The Beer Store president Ted Moroz announced Monday that consumers would pay a significantly higher amount for their booze if convenience stores are allowed to sell liquor. Consumers may even end up paying an average of $10 more for a two-four case of beer, Moroz says.
Moroz made the claims during his presentation to the Toronto Board of Trade in which he discussed the Beer Stores report on the topic. “Make no mistake. Beer, wine and liquor will be more expensive in Ontario.”
The 63-page study comes after the Ontario Convenience Stores Association (OCSA) called for alcohol to be sold in corner stores such as Mac’s and 7/11, something the OCSA says many Ontario residents want.
On Sunday, President and CEO of the OCSA, Dave Bryans, said a Dec 2013 poll showed 70 per cent of Ontario citizens want more places to buy alcohol.
In July 2012, the OCSA released a petition for convenience stores to sell beer and wine, which had acquired 112,500 signatures from all across the province.
“(The Beer Store owners) believe we’re living with 1927 archaic alcohol laws and no one can understand why the government’s protecting a full-on beer monopoly in Ontario,” he said to the Toronto Sun on Monday.
As part of the dispute, the Beer Store has launched a website called Ontario Beer Facts, created to “dispel the myths” about alcohol sales in Ontario.
“There’s been a lot of talk in Ontario about allowing convenience stores and gas stations to sell hard liquor, beer and wine. We want you to know all the facts in this important debate,” the website reads.

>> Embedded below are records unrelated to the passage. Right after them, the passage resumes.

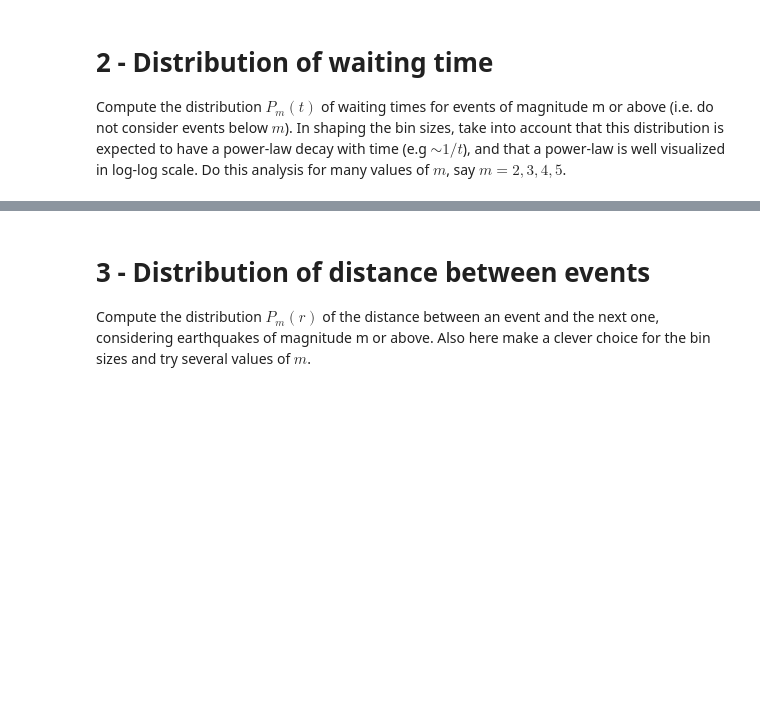
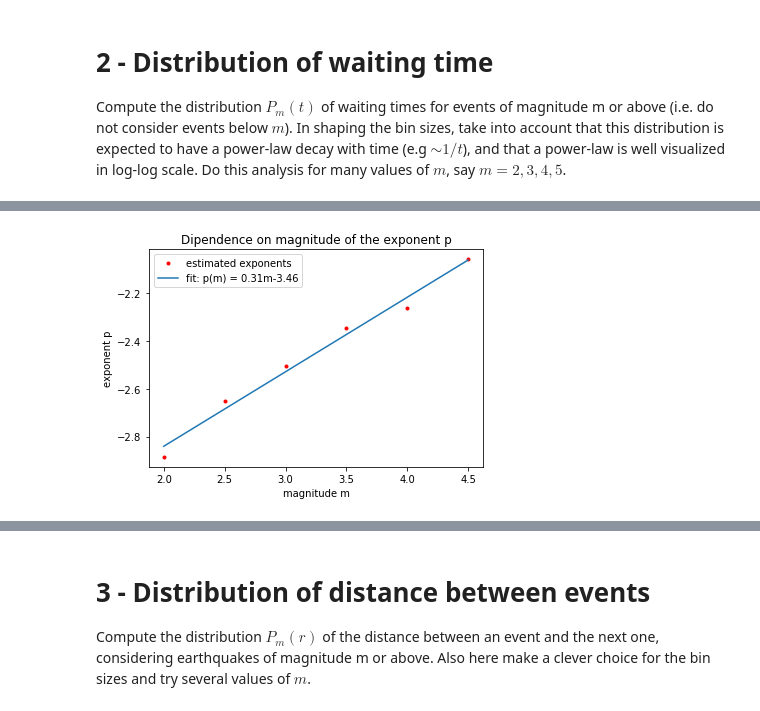
Before and after one commit to mango915/Earthquakes, a Jupyter notebook: nico.ipynb, the cells around one changed output, grey strips where cells are left out. Saved outputs shown, nothing was run; the diff lists cells and outputs as text; code cells hidden in the pictures; blank space fills up the shorter version.

```diff
--- a/nico.ipynb
+++ b/nico.ipynb
@@ -414,0 +526,13 @@ q = 1.38
+# %%
+# we can see how the exponent is a linear funcion of m
+
+slope, intercept, r_value, p_value, std_err = stats.linregress(ms, ps1)
+plt.plot(ms, ps1, '.r', label = 'estimated exponents' )
+plt.plot(ms, intercept+slope*ms, label = 'fit: p(m) = %.2fm%.2f'%(slope,intercept))
+plt.title('Dipendence on magnitude of the exponent p')
+plt.ylabel('exponent p')
+plt.xlabel('magnitude m')
+plt.legend()
+plt.show()
+# %% [output]
+[figure, added]
```
Also changed, not shown: parts of 30 cells of this notebook.
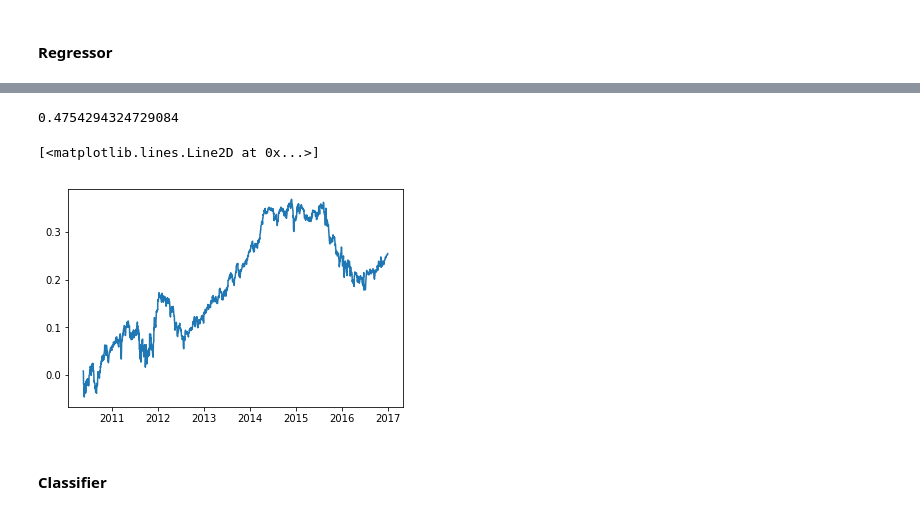
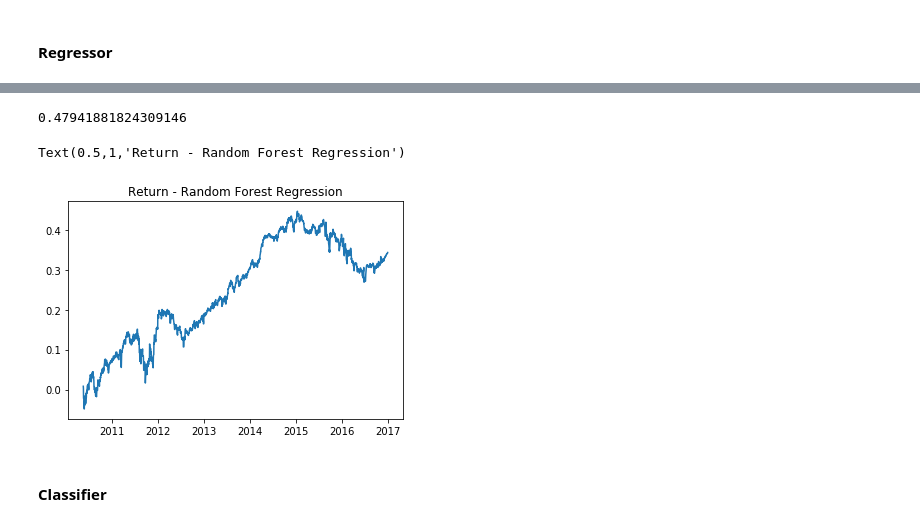
Before and after one commit to marshallratliff/W207_Final_Project, a Jupyter notebook: Final_Project_Analysis_Marcus.ipynb, the cells around one changed output, grey strips where cells are left out. Drawn from its saved outputs; the diff is of its cells as text; code cells hidden in the pictures.

```diff
--- a/Final_Project_Analysis_Marcus.ipynb
+++ b/Final_Project_Analysis_Marcus.ipynb
@@ -121,11 +124,23 @@ ret['active'] = ret['close'] - bench_ret['close']
 
 ret = ret.swaplevel().sort_index()
 # %%
+%%time
 # Some feature engineering
 
 def calc_features(symbol):
 
     df = ret.loc[[symbol]].copy()
+
+    # Assign the daily return into buckets
+#     df.loc[df['close']<=-0.05, 'ret_bucket_1'] = 1
+#     df.loc[(df['close']>-0.05)&(df['close']<=-0.03), 'ret_bucket_2'] = 1
+#     df.loc[(df['close']>-0.03)&(df['close']<=-0.01), 'ret_bucket_3'] = 1
+#     df.loc[(df['close']>-0.01)&(df['close']<=0), 'ret_bucket_4'] = 1
+#     df.loc[(df['close']>0)&(df['close']<=0.01), 'ret_bucket_5'] = 1
+#     df.loc[(df['close']>0.01)&(df['close']<=0.03), 'ret_bucket_6'] = 1
+#     df.loc[(df['close']>0.03)&(df['close']<=0.05), 'ret_bucket_7'] = 1
+#     df.loc[df['close']>=0.05, 'ret_bucket_8'] = 1
+#     df.fillna(0, axis=1, inplace=True)
 
     for period in [5, 10, 20, 30, 60, 90]:
         # Momentum (cumulative return of the previous n days)
@@ -138,7 +153,7 @@ def calc_features(symbol):
         exec("""df['vol_to_avg_%s'] = (df['volume'] / df['volume'].shift(1).rolling(period).mean()).values"""  % period)
 
         # relative volume (t0 : median over the period (t-n, t-1))
-        exec("""df['vol_to_med_%s'] = (df['volume'] / df['volume'].shift(1).rolling(period).median()).values"""  % period)
+#         exec("""df['vol_to_med_%s'] = (df['volume'] / df['volume'].shift(1).rolling(period).median()).values"""  % period)
 
         # Highs and lows
         exec("""df['high_%s'] = df['high'].rolling(period).max().values"""  % period)
@@ -147,6 +162,9 @@ def calc_features(symbol):
     # Append previous 60 days' daily return
     for period in range(1, 61):
         exec("""df['close_t_m%s'] = df['close'].shift(period)"""  % period)
+        exec("""df['open_t_m%s'] = df['open'].shift(period)"""  % period)
+        exec("""df['high_t_m%s'] = df['high'].shift(period)"""  % period)
+        exec("""df['low_t_m%s'] = df['low'].shift(period)"""  % period)
 
     return df
 
@@ -225,0 +237,9 @@ def train_test_split(date):
+# %%
+tmp = features.reset_index('symbol').loc[dates.index[90:], ['symbol', 'close']]
+# %%
+# Calculate the baseline daily return
+baseline = []
+for date in tmp.index.unique():
+    baseline.append([date, tmp.loc[date,'close'].mean()])
+
+baseline = np.array(baseline)
@@ -232,7 +258,7 @@ def train_test_split(date):
 
 def evaluate_rf_regr(date):
     X_train, y_train, y_bin_train, X_test, y_test, y_bin_test = train_test_split(date)
-    regr = RandomForestRegressor(n_estimators=50, random_state=1, n_jobs=1, bootstrap=True, criterion='mse')
+    regr = RandomForestRegressor(n_estimators=20, random_state=1, n_jobs=1, bootstrap=True, criterion='mse')
 
     try:
         regr.fit(X_train, y_train)
@@ -251,12 +277,17 @@ def evaluate_rf_regr(date):
         strat_return = 0
     return [date, accu_d, strat_return]
 
+
+
+# Kick it off with multi-threading
+out = Parallel(n_jobs=-1, backend="threading")(delayed(evaluate_rf_regr)(date) for date in dates.index[90:])
+
+
+# Try this if multi-threading did not work
 # out = []
 # for date in dates.index:
 #     out.append(evaluate_rf_regr(date))
 
-# Kick it off with multi threading
-out = Parallel(n_jobs=-1, backend="threading")(delayed(evaluate_rf_regr)(date) for date in dates.index[90:])
 
 result_rf_regr = np.array(out)
 # %% [output]
@@ -265,13 +296,14 @@ Wall time: 6min 43s
 # Average accuracy for predicting direction
 np.mean(result_rf_regr[:, 1])
 # %% [output]
-0.4754294324729084
+0.47941881824309146
 # %%
 # Strategy cumulative return
 plt.plot(result_rf_regr[:, 0], np.cumsum(result_rf_regr[:, 2]))
+plt.title("Return - Random Forest Regression")
 # %% [output]
-[<matplotlib.lines.Line2D at 0x...>]
+Text(0.5,1,'Return - Random Forest Regression')
-[figure, old version]
+[figure, new version]
 # %% [markdown]
 #### Classifier
 # %%
```
Also changed, not shown: parts of 19 cells of this notebook.
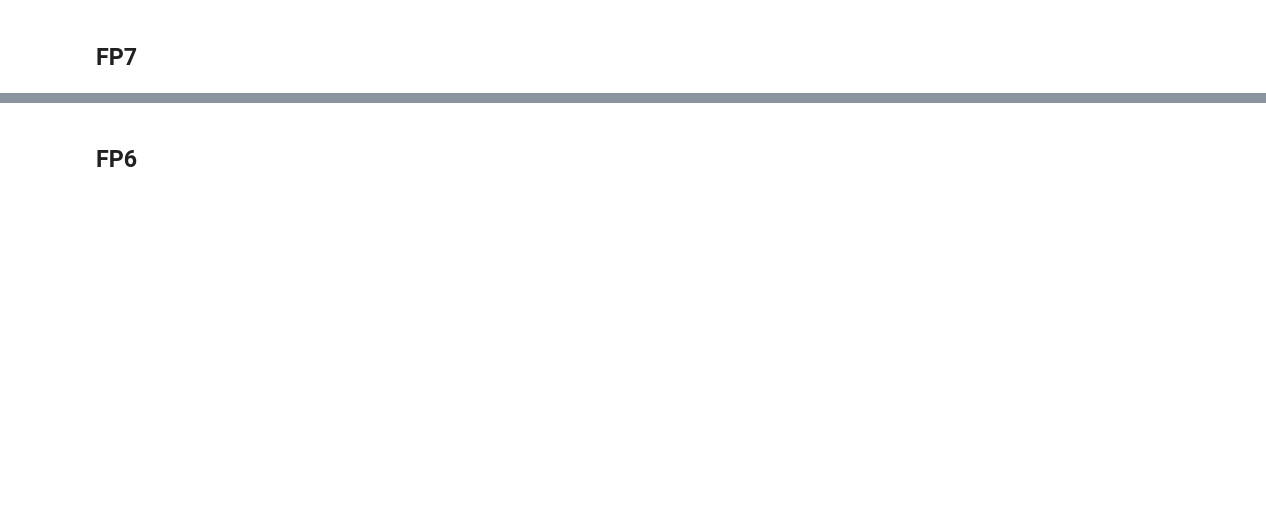
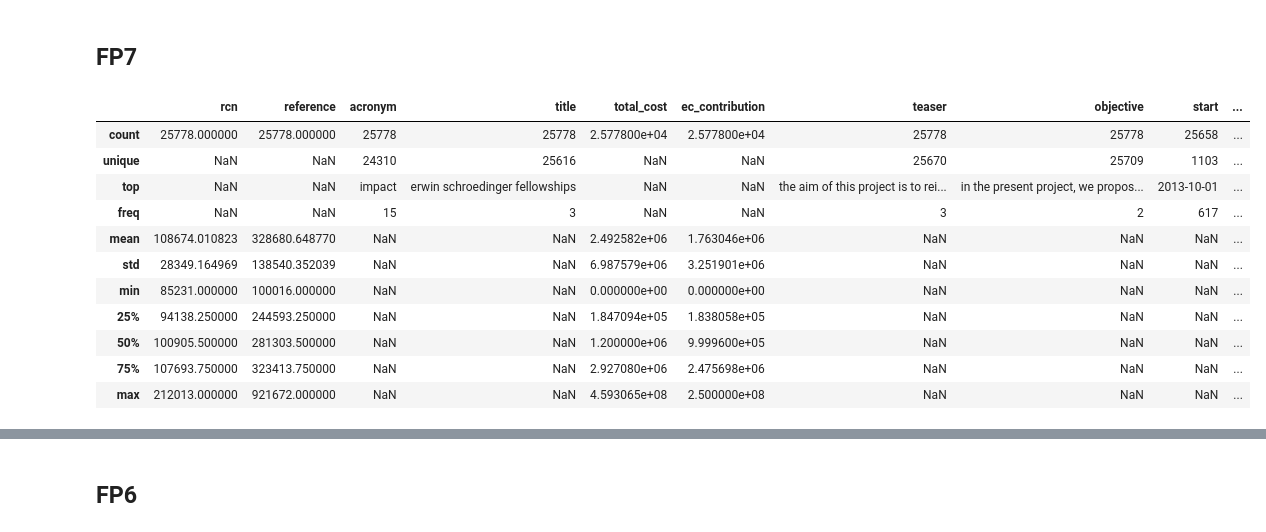
Before and after one commit to andremann/proj-net, a Jupyter notebook: notebooks/02-Network-analysis.ipynb, the cells around one changed output, grey strips where cells are left out. Drawn from its saved outputs; the diff is of its cells as text; code cells hidden in the pictures; blank space fills up the shorter version.

```diff
--- a/notebooks/02-Network-analysis.ipynb
+++ b/notebooks/02-Network-analysis.ipynb
@@ -36,8 +50,21 @@ h2020_organisations.columns = ['rcn', 'org_id', 'org_rcn', 'order', 'org_type',
 # %%
 fp7_projects = pd.read_csv('../data/processed/fp7-projects.csv', delimiter='\t', header=None)
 fp7_projects.columns = ['rcn', 'reference', 'acronym', 'title', 'total_cost', 'ec_contribution',
                     'teaser', 'objective', 'start', 'end', 'status']
-# fp7_projects.head()
+fp7_projects.describe(include='all')
+# %% [output]
+|  | rcn | reference | acronym | title | total_cost | ec_contribution | teaser | objective | start | ... |
+| count | 25778.000000 | 25778.000000 | 25778 | 25778 | 2.577800e+04 | 2.577800e+04 | 25778 | 25778 | 25658 | ... |
+| unique | NaN | NaN | 24310 | 25616 | NaN | NaN | 25670 | 25709 | 1103 | ... |
+| top | NaN | NaN | impact | erwin schroedinger fellowships | NaN | NaN | the aim of this project is to rei... | in the present project, we propos... | 2013-10-01 | ... |
+| freq | NaN | NaN | 15 | 3 | NaN | NaN | 3 | 2 | 617 | ... |
+| mean | 108674.010823 | 328680.648770 | NaN | NaN | 2.492582e+06 | 1.763046e+06 | NaN | NaN | NaN | ... |
+| std | 28349.164969 | 138540.352039 | NaN | NaN | 6.987579e+06 | 3.251901e+06 | NaN | NaN | NaN | ... |
+| min | 85231.000000 | 100016.000000 | NaN | NaN | 0.000000e+00 | 0.000000e+00 | NaN | NaN | NaN | ... |
+| 25% | 94138.250000 | 244593.250000 | NaN | NaN | 1.847094e+05 | 1.838058e+05 | NaN | NaN | NaN | ... |
+| 50% | 100905.500000 | 281303.500000 | NaN | NaN | 1.200000e+06 | 9.999600e+05 | NaN | NaN | NaN | ... |
+| 75% | 107693.750000 | 323413.750000 | NaN | NaN | 2.927080e+06 | 2.475698e+06 | NaN | NaN | NaN | ... |
+| max | 212013.000000 | 921672.000000 | NaN | NaN | 4.593065e+08 | 2.500000e+08 | NaN | NaN | NaN | ... |
 # %%
 fp7_organisations = pd.read_csv('../data/processed/fp7-organisations.csv', delimiter='\t', header=None)
 fp7_organisations.columns = ['rcn', 'org_id', 'org_rcn', 'order', 'org_type',
```
Also changed, not shown: parts of 16 cells of this notebook, 2 other files.
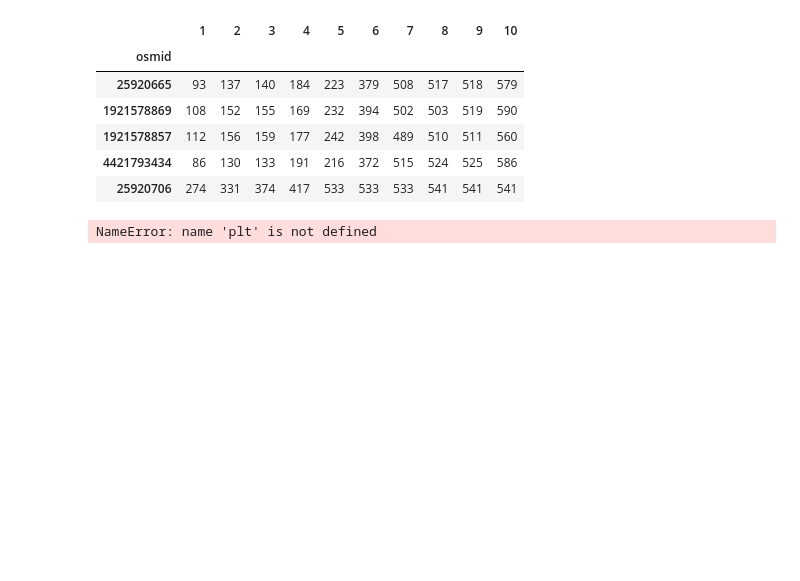
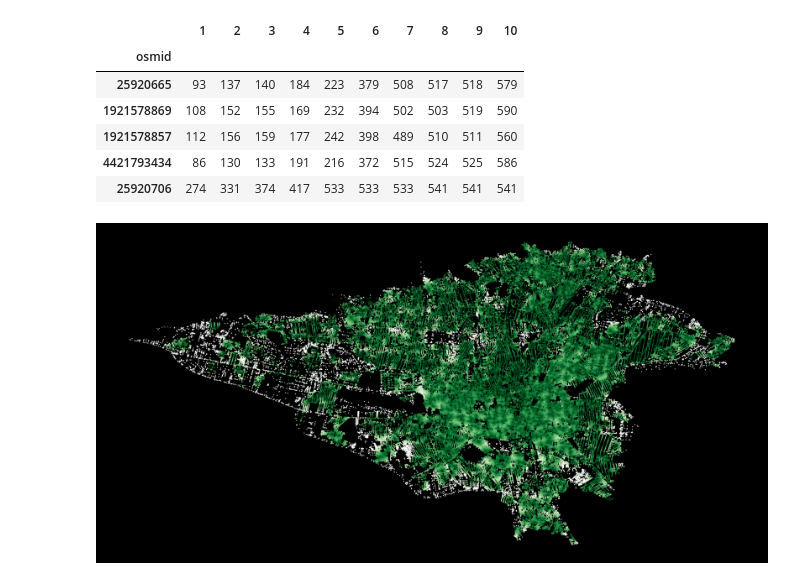
Before and after one commit to babakbadakhshan/urban-network-analysis, a Jupyter notebook: 15mincity.ipynb, the cells around one changed output. Drawn from its saved outputs; the diff is of its cells as text; code cells hidden in the pictures; blank space fills up the shorter version.

```diff
--- a/15mincity.ipynb
+++ b/15mincity.ipynb
@@ -111,29 +111,22 @@ distances.astype(int).head()
 | 4421793434 | 86 | 130 | 133 | 191 | 216 | 372 | 515 | 524 | 525 | 586 |
 | 25920706 | 274 | 331 | 374 | 417 | 533 | 533 | 533 | 541 | 541 | 541 |
 # %%
-# Set text parameters
-COLOR = 'white'
-plt.rcParams['text.color'] = COLOR
-plt.rcParams['axes.labelcolor'] = COLOR
-plt.rcParams['xtick.color'] = COLOR
-plt.rcParams['ytick.color'] = COLOR
-
 # Setup plot
 fig, ax = plt.subplots(figsize=(20,15))
 ax.set_axis_off()
 ax.set_aspect('equal')
 fig.set_facecolor((0,0,0))
 
-# Plot distance to nearest POI
+# Plot distance to nearest everyday errands
 sc = ax.scatter(
     x=nodes['x'],
     y=nodes['y'],
     c=distances[1],
     s=1,
-    cmap='Greens',
+    cmap='Greens_r',
 )
 
 # Remove empty space
 plt.tight_layout()
 # %% [output]
-NameError: name 'plt' is not defined
+[figure, added]
```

The OCSA and Ontario Beer Facts took to twitter Monday, to combat one another in an exchange of damaging statistics.
The OCSA and Beer Store could not be reached for direct comment.